  • Sediments cores collected aboard the RRS James Clark Ross (JR104) in the Bellingshausen Sea, 2004. This work was carried out as part of the first systematic investigation of the former ice drainage basin in the southern Bellingshausen Sea. Reconnaissance data collected on previous cruises JR04 (1993) and cruises of R/V Polarstern in 1994 and 1995 suggested that this area contained the outlet of a very large ice drainage basin during late Quaternary glacial periods. The data and samples collected allowed us to address questions about the timing and rate of grounding line retreat from the continental shelf, the dynamic character of the ice that covered the shelf, and its influence on glaciomarine processes on the adjacent continental slope.

  • The chemistry of mafic volcanic rocks and minor intrusions erupted on continents can be used to define the composition and history of subcontinental asthenospheric and lithospheric mantle domains. We have produced new and collated published data for Antarctica in order to identify mantle domains beneath the continent. Suitable material archived at the British Antarctic Survey, Cambridge, the result of previous geological research, was sampled and prepared for petrographic and geochemical analysis in the intervening period between field collection and sample arrival in the United Kingdom. Field information, petrography and raw geochemical data obtained from XRF (X-ray fluorescence), ICPMS (Inductively coupled plasma-mass spectrometer), TIMS (Thermal Ionization Mass Spectrometer), Ar/Ar analysis and Electron Microprobe analysis of rock samples collected from Palmer Land and Graham Land was used to define a geochemical profile of crust/mantle architecture beneath the Antarctic Peninsula.
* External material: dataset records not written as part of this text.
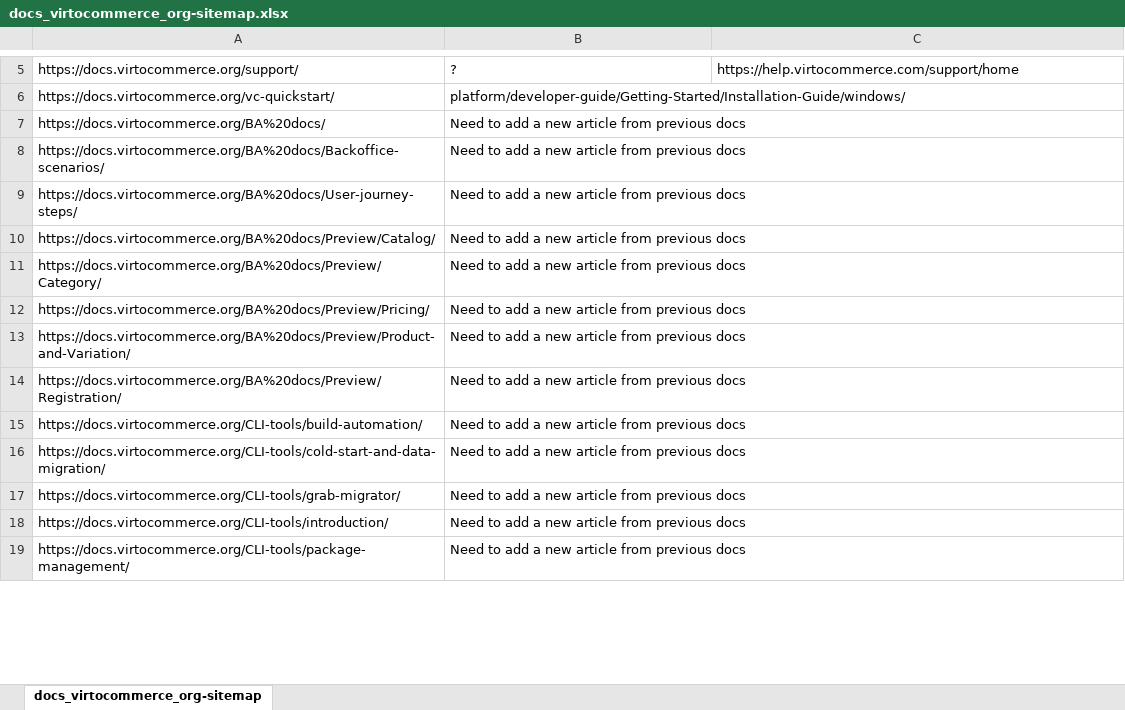
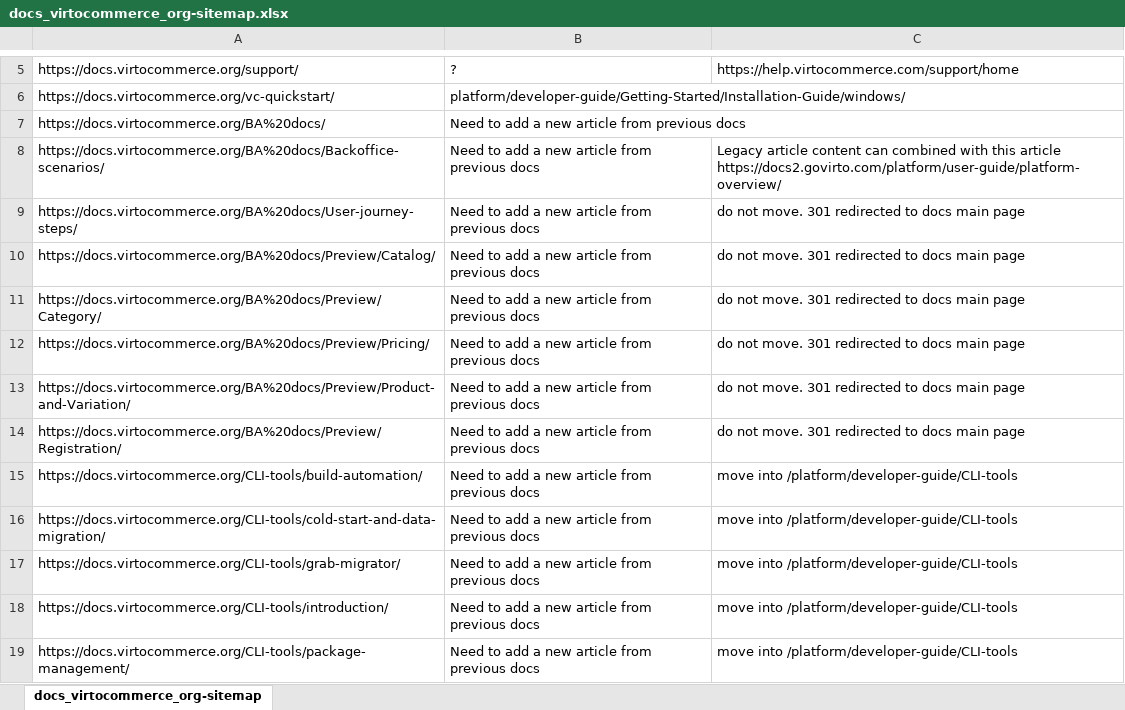
Before and after one commit to VirtoCommerce/vc-docs, an Excel workbook: sitemap/docs_virtocommerce_org-sitemap.xlsx, sheet docs_virtocommerce_org-sitemap, drawn as a sheet; only a part is shown, gaps mark what is left out; values as stored, in another font and other column widths than the file's, no cell formats; the diff covers the shown part only; the diff names each change by its address in the sheet, - before the commit and + after, or states it on an @@ line.

Commit message:
add comments to legacy docs rewrite rules (not finished)

```diff
--- a/sitemap/docs_virtocommerce_org-sitemap.xlsx (sheet docs_virtocommerce_org-sitemap)
+++ b/sitemap/docs_virtocommerce_org-sitemap.xlsx (sheet docs_virtocommerce_org-sitemap)
-C8: (empty)
+C8: Legacy article content can combined with this article https://docs2.govirto.com/platform/user-guide/platform-overview/
-C9:C14: (empty)
+C9:C14: do not move. 301 redirected to docs main page
-C15:C19: (empty)
+C15:C19: move into /platform/developer-guide/CLI-tools
```
Also changed, not shown: 6 edited cells elsewhere in this sheet, cell formats.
  • Initial work during the 2001/2002 field season commenced with reconnaissance and sampling in northeast Palmer Land. Over a two month period, outcrop from the Welch Mountains to the Eternity Range was visited, the geology described, and mafic dyke samples collected for analysis. This was followed by a further two months based on the ship HMS Endurance, carrying out helicopter assisted sampling of numerous islands and coastal localities along the western and eastern margin of northern Graham Land. Approximately 200 rock samples (400kg of dyke and host rock at Palmer land and 80kg at nine localities in Graham Land) were collected.